    It's strange, though, how high the prices are. Perhaps Daly's work was at the point of scarcity where a nicely-designed uniform edition will keep the series alive for another 20 or 30 years, so I encourage Felony and Mayhem to bring it out. I confess I agree with Barzun that she is hit-and-miss, and to me some of the books seem so painfully genteel as to be soporific; but she understood a certain small segment of American society and depicted it in vivid detail.

    1. Noah,

      I agree some of her books for me err too much on the genteel side. I like a bit more bite in the narrative. I think this was one of the better ones.

      Felony & Mayhem is doing her proud, they have some lovely editions. Wish they would do Henry Wade!

      I remember those Dell puzzlebacks, used to get those at used bookstores in the 1990s.

  5. I just read Somewhere in the House. It was the first of her books I've tried. I thought it was okay, but I found it annoying that most of the story was told through dialogue. It seemed like 95% of the words in the book were being spoken by someone. I don't know how unusual that is or if I regularly read books like that without noticing it, but this time I did. It really got on my nerves. I also found the characters mostly pretty dull. I thought it perked up a bit towards the end, and the solution was quite good.

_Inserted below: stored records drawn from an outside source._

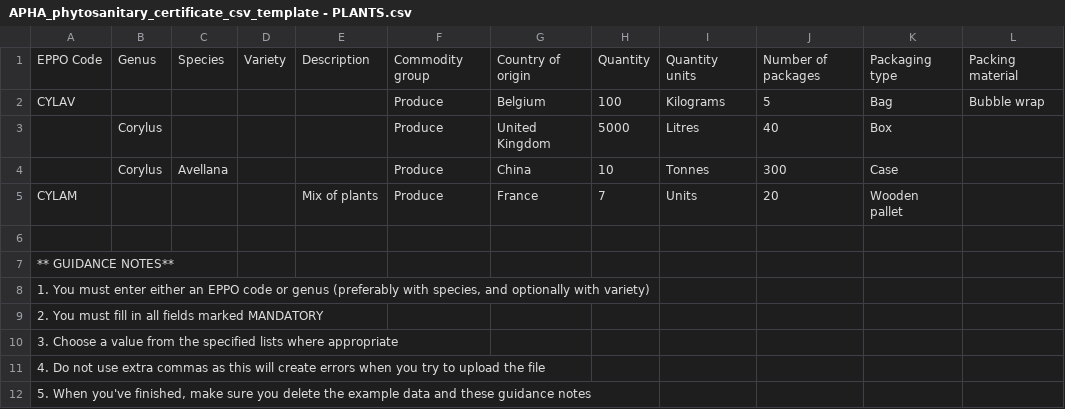
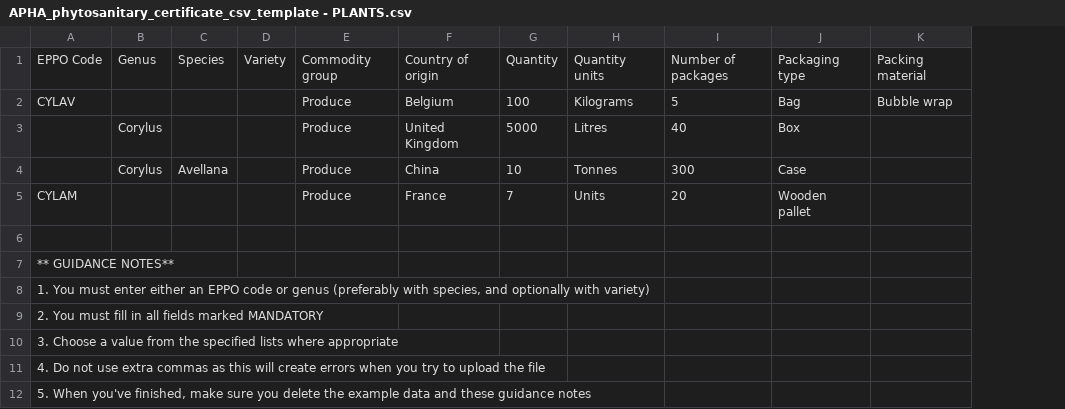
Before and after one commit to defra-design/plant-exports-prototype, a CSV file: app/assets/images/APHA_phytosanitary_certificate_csv_template - PLANTS.csv, drawn as a sheet; only a part is shown; the diff names each change by its address in the sheet, - before the commit and + after, or states it on an @@ line.

Commit message:
Update Plants CSV template
Former-commit-id: 256c263508756a0440d2ec985843c8cb80650c88

```diff
--- a/app/assets/images/APHA_phytosanitary_certificate_csv_template - PLANTS.csv
+++ b/app/assets/images/APHA_phytosanitary_certificate_csv_template - PLANTS.csv
-column E, rows 1-5: Description |  |  |  | Mix of plants
```
Also changed, not shown: public/images/APHA_phytosanitary_certificate_csv_template - PLANTS.csv, 2 other files.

    1. I just got this book from Felony & Mayhem a few weeks ago, Mark. Agatha Christie, to cite the most famous name, tells most of her stories mostly though dialogue. This is not something that bothers me--if the dialogue is good or at least functional and drives the plot forward efficiently.

  6. Just about to start reading my first ever Daly novel actually, NOTHING CAN RESCUE ME - am I starting in the right place?